--- Material supplied Enclosed Below ---

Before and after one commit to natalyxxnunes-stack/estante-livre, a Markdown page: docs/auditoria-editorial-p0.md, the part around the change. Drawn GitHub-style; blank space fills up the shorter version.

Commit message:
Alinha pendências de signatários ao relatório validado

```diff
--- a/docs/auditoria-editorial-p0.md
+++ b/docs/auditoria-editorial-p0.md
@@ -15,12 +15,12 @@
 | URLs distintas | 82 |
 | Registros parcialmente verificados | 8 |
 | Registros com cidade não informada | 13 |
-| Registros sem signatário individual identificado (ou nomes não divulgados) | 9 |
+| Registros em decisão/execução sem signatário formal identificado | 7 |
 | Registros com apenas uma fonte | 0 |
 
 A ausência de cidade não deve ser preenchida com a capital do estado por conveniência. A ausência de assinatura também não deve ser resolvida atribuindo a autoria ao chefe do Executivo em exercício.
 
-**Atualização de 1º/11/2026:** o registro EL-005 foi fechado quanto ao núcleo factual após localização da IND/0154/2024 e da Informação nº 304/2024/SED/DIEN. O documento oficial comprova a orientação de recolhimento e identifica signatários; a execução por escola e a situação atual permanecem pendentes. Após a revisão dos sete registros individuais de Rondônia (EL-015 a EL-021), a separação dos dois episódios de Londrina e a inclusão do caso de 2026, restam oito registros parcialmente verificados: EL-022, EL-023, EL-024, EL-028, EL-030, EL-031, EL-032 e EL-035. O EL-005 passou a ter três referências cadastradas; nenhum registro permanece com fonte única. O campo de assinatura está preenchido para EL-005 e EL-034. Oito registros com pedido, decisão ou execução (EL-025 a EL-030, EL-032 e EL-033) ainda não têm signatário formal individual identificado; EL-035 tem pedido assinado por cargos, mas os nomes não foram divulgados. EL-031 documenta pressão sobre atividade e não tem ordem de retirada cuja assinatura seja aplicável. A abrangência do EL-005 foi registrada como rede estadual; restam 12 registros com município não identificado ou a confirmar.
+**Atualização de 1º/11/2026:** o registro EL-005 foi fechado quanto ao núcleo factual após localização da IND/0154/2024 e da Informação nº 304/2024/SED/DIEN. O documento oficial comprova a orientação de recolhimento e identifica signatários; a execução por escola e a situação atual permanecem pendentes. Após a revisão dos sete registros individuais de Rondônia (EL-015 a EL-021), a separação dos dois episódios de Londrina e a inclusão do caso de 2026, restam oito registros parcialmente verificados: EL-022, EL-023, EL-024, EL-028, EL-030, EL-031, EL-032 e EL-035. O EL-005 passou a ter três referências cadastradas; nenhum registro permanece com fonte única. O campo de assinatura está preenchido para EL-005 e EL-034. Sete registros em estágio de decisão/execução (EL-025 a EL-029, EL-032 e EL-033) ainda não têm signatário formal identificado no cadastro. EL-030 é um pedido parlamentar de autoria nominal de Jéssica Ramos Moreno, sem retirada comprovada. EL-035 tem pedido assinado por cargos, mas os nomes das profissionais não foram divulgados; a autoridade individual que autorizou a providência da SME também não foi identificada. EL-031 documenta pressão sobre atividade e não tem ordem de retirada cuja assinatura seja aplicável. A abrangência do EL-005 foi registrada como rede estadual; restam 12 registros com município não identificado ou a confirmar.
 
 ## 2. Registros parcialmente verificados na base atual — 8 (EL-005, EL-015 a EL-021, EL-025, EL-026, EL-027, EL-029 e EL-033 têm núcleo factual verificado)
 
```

--- End of Enclosed Material supplied ---

What to work on
Please print each entry once more, exactly as it reads.

Task answer
Before and after one commit to natalyxxnunes-stack/estante-livre, a Markdown page: docs/auditoria-editorial-p0.md, the part around the change. Drawn GitHub-style; blank space fills up the shorter version.

Commit message:
Alinha pendências de signatários ao relatório validado

```diff
--- a/docs/auditoria-editorial-p0.md
+++ b/docs/auditoria-editorial-p0.md
@@ -15,12 +15,12 @@
 | URLs distintas | 82 |
 | Registros parcialmente verificados | 8 |
 | Registros com cidade não informada | 13 |
-| Registros sem signatário individual identificado (ou nomes não divulgados) | 9 |
+| Registros em decisão/execução sem signatário formal identificado | 7 |
 | Registros com apenas uma fonte | 0 |
 
 A ausência de cidade não deve ser preenchida com a capital do estado por conveniência. A ausência de assinatura também não deve ser resolvida atribuindo a autoria ao chefe do Executivo em exercício.
 
-**Atualização de 1º/11/2026:** o registro EL-005 foi fechado quanto ao núcleo factual após localização da IND/0154/2024 e da Informação nº 304/2024/SED/DIEN. O documento oficial comprova a orientação de recolhimento e identifica signatários; a execução por escola e a situação atual permanecem pendentes. Após a revisão dos sete registros individuais de Rondônia (EL-015 a EL-021), a separação dos dois episódios de Londrina e a inclusão do caso de 2026, restam oito registros parcialmente verificados: EL-022, EL-023, EL-024, EL-028, EL-030, EL-031, EL-032 e EL-035. O EL-005 passou a ter três referências cadastradas; nenhum registro permanece com fonte única. O campo de assinatura está preenchido para EL-005 e EL-034. Oito registros com pedido, decisão ou execução (EL-025 a EL-030, EL-032 e EL-033) ainda não têm signatário formal individual identificado; EL-035 tem pedido assinado por cargos, mas os nomes não foram divulgados. EL-031 documenta pressão sobre atividade e não tem ordem de retirada cuja assinatura seja aplicável. A abrangência do EL-005 foi registrada como rede estadual; restam 12 registros com município não identificado ou a confirmar.
+**Atualização de 1º/11/2026:** o registro EL-005 foi fechado quanto ao núcleo factual após localização da IND/0154/2024 e da Informação nº 304/2024/SED/DIEN. O documento oficial comprova a orientação de recolhimento e identifica signatários; a execução por escola e a situação atual permanecem pendentes. Após a revisão dos sete registros individuais de Rondônia (EL-015 a EL-021), a separação dos dois episódios de Londrina e a inclusão do caso de 2026, restam oito registros parcialmente verificados: EL-022, EL-023, EL-024, EL-028, EL-030, EL-031, EL-032 e EL-035. O EL-005 passou a ter três referências cadastradas; nenhum registro permanece com fonte única. O campo de assinatura está preenchido para EL-005 e EL-034. Sete registros em estágio de decisão/execução (EL-025 a EL-029, EL-032 e EL-033) ainda não têm signatário formal identificado no cadastro. EL-030 é um pedido parlamentar de autoria nominal de Jéssica Ramos Moreno, sem retirada comprovada. EL-035 tem pedido assinado por cargos, mas os nomes das profissionais não foram divulgados; a autoridade individual que autorizou a providência da SME também não foi identificada. EL-031 documenta pressão sobre atividade e não tem ordem de retirada cuja assinatura seja aplicável. A abrangência do EL-005 foi registrada como rede estadual; restam 12 registros com município não identificado ou a confirmar.
 
 ## 2. Registros parcialmente verificados na base atual — 8 (EL-005, EL-015 a EL-021, EL-025, EL-026, EL-027, EL-029 e EL-033 têm núcleo factual verificado)
 
```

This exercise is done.